Coca production in Colombia rose to levels not seen in nearly two decades last year, according to the United Nations.
The UN Office on Drugs and Crime (UNODC) estimates that 866 tonnes of cocaine were produced at secret laboratories across the South American country last year, up from 649 in 2015.
UNODC said that land used for coca cultivation in Columbia has now reached levels last seen in 2001, when a major US-backed anti-narcotics campaign was in its infancy.
Some 146,000 hectares of land were used to grow coca plants in Columbia in 2016, up from 96,000 the previous year.
Analysts from the agency said the increase in production, which they described as significant, was the result of an end to the spraying of coca crops.
Bo Mathiasen, UNODC’s representative in Colombia, commented: “The report shows a complex outlook with data that indicates a worrisome situation but also a scenario that looks propitious for a sustainable solution.”
Mathiasen said he is hopeful that a new deal between the Colombian government and rebel group Farc, which controls much of the drug cultivation land in the country, could pave the way for a new coca eradication campaign.
It is hoped the deal with Farc will enable the government to persuade farmers using their land to grow coca plants to switch to legal crops.
The rebel group has agreed to relinquish control of major drug-growing regions of the country, clearing the way for the state to offer farmers subsides in exchange for ceasing to grow coca.
“The government of Colombia and local communities are building trust to reach effective and sustainable solutions,” UNODC said in a statement.

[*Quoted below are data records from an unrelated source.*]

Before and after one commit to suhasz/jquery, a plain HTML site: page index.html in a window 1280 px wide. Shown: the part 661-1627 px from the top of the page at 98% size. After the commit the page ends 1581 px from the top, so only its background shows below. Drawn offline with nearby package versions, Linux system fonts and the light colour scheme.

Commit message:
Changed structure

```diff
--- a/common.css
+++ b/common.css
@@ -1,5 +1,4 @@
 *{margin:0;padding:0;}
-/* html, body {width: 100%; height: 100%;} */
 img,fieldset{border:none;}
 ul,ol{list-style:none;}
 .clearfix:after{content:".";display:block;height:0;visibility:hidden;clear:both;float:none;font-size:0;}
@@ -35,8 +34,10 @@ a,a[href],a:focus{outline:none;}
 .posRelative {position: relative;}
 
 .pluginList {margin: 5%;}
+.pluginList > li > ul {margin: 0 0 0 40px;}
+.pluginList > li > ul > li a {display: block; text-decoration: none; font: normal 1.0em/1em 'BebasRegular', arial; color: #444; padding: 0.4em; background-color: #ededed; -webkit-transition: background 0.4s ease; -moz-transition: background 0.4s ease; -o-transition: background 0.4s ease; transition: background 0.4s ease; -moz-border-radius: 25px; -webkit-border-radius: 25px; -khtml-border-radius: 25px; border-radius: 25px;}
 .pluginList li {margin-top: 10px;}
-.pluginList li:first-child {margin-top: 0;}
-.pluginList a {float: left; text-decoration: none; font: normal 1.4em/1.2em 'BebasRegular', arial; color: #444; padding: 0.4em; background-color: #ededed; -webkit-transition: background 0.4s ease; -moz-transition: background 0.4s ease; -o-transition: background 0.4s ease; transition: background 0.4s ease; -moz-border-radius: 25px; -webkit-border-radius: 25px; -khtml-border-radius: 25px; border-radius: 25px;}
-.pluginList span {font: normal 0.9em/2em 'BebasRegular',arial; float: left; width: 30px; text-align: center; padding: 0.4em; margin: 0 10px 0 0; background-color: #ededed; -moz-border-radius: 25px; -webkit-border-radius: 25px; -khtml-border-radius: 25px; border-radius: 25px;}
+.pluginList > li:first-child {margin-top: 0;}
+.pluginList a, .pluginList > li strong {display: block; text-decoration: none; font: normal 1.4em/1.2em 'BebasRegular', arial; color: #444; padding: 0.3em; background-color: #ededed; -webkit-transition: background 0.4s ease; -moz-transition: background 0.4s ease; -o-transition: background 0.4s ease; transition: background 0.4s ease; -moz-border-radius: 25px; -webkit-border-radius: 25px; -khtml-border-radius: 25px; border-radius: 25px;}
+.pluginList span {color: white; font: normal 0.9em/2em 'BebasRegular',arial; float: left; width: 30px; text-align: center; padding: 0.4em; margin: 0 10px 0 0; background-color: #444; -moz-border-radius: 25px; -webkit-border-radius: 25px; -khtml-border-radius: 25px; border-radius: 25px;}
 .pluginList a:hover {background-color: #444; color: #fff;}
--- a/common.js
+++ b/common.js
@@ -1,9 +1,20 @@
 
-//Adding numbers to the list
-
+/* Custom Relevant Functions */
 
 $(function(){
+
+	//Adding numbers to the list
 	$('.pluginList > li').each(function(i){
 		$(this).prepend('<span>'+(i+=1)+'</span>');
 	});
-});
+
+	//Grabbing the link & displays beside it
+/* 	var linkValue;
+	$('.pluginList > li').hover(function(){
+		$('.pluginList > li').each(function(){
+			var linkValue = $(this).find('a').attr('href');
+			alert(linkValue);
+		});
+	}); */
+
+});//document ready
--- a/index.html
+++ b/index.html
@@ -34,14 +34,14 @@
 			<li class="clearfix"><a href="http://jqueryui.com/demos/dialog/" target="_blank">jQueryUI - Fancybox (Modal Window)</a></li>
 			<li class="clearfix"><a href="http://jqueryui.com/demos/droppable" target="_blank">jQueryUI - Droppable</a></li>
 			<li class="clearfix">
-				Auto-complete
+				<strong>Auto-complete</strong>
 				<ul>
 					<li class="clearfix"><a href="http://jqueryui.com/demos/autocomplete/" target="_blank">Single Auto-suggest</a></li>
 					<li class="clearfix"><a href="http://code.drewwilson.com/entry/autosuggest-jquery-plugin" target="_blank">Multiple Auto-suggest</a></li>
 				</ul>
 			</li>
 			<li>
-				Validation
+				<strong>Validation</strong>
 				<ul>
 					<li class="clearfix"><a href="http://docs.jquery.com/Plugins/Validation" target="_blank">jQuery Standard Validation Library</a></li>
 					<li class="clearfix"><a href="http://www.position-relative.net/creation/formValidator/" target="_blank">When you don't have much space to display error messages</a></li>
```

“This will require coordinated, localised and comprehensive actions that address illicit economies and organised crime, allow communities to make decisions without the pressure of illegal armed groups, and promote legal alternatives to guarantee the development of territories.”
The UN report confirmed the finding of a US government study released in March this year, which revealed that coca production rose by 18% in Columbia between 2015 and last year.
According to the US study, 188,000 hectares of land in Columbia were being used to grow coca plants when it was published.
A significant proportion of the cocaine produced in Columbia and other South American countries ends up on the streets of Europe after being smuggled by air, land and sea.
Luiz Carlos da Rocha, who managed to evade capture for nearly 30 years by using plastic surgery to alter his appearance, was jailed for more than 50 years after being detained in Mato Grosso.